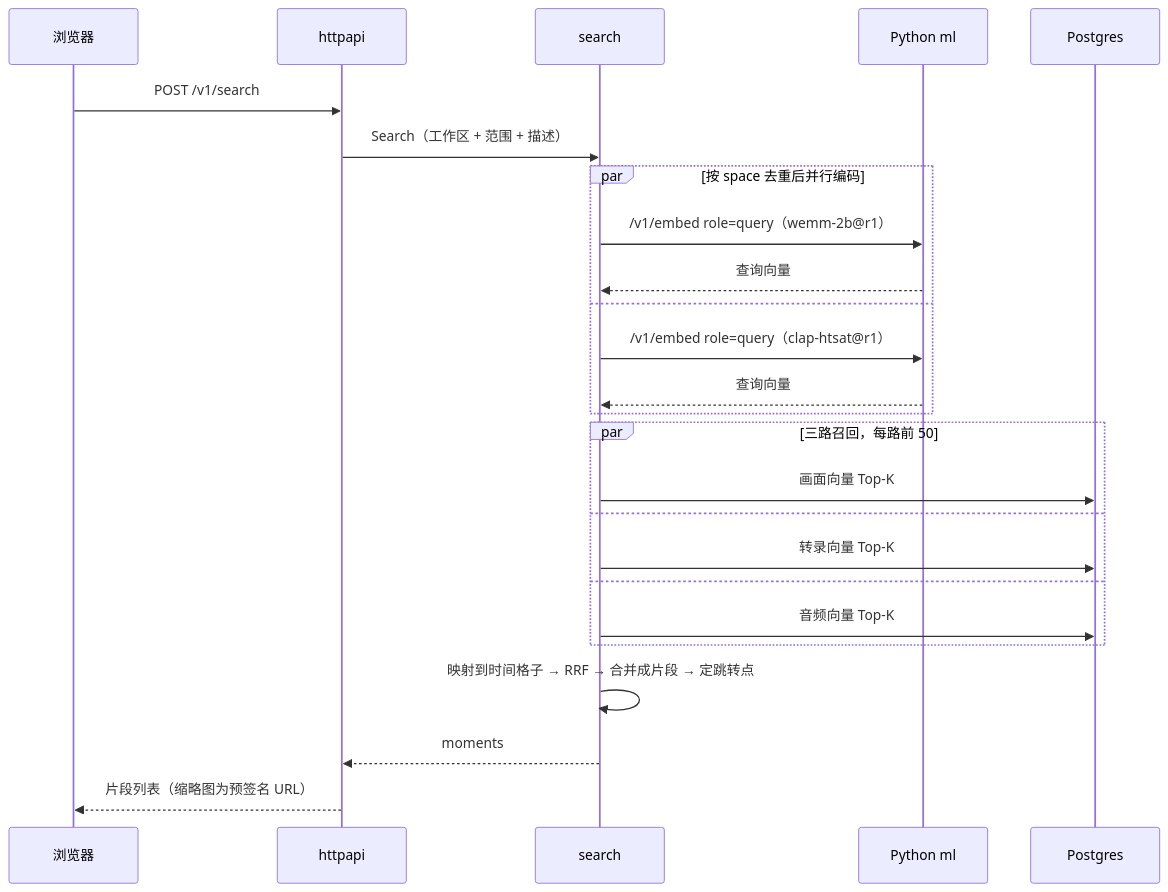
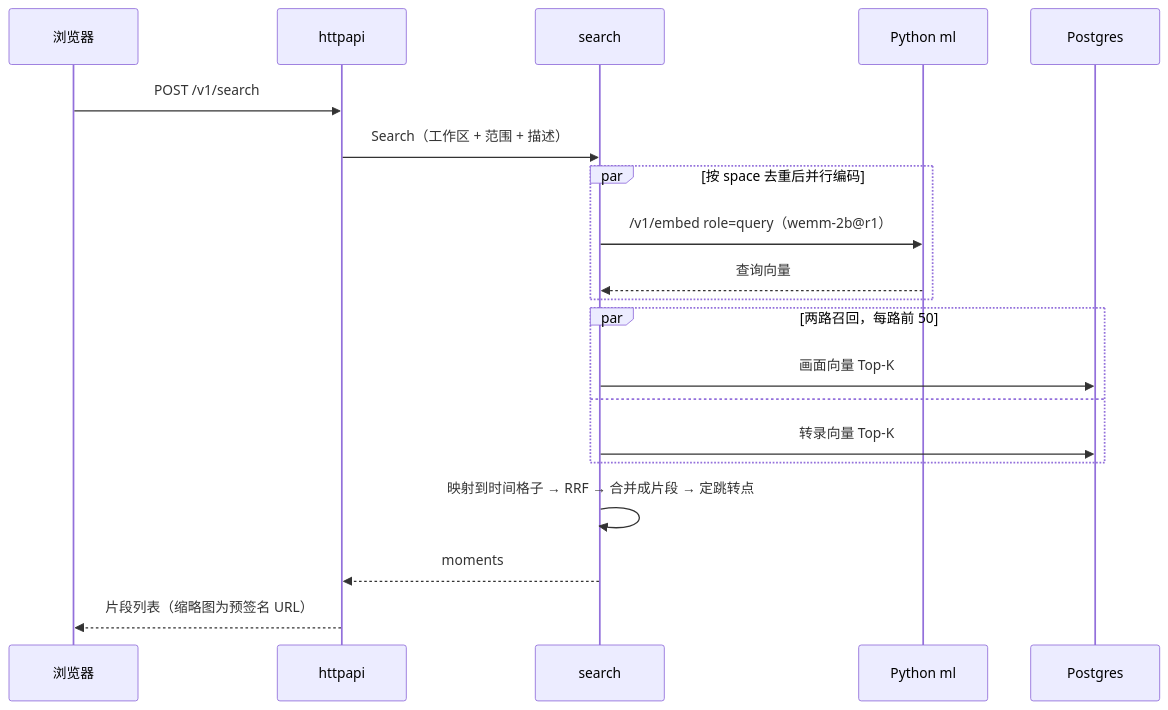
Diagram 11 of 17 in docs/design.md (realOzine/videohelper), drawn with Mermaid before and after one commit. The commit also changed other lines of this file and 7 other files, not shown here.

````diff
--- a/docs/design.md
+++ b/docs/design.md
@@ -490,28 +487,23 @@
 ```mermaid
 sequenceDiagram
   participant B as 浏览器
   participant A as httpapi
   participant S as search
   participant P as Python ml
   participant G as Postgres
 
   B->>A: POST /v1/search
   A->>S: Search（工作区 + 范围 + 描述）
   par 按 space 去重后并行编码
     S->>P: /v1/embed role=query（wemm-2b@r1）
     P-->>S: 查询向量
-  and
-    S->>P: /v1/embed role=query（clap-htsat@r1）
-    P-->>S: 查询向量
   end
-  par 三路召回，每路前 50
+  par 两路召回，每路前 50
     S->>G: 画面向量 Top-K
   and
     S->>G: 转录向量 Top-K
-  and
-    S->>G: 音频向量 Top-K
   end
   S->>S: 映射到时间格子 → RRF → 合并成片段 → 定跳转点
   S-->>A: moments
   A-->>B: 片段列表（缩略图为预签名 URL）
 ```
````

━━━━━━

If a line in the material above holds the word "docs", count it, then give the total as a bare number.

RESULT:
3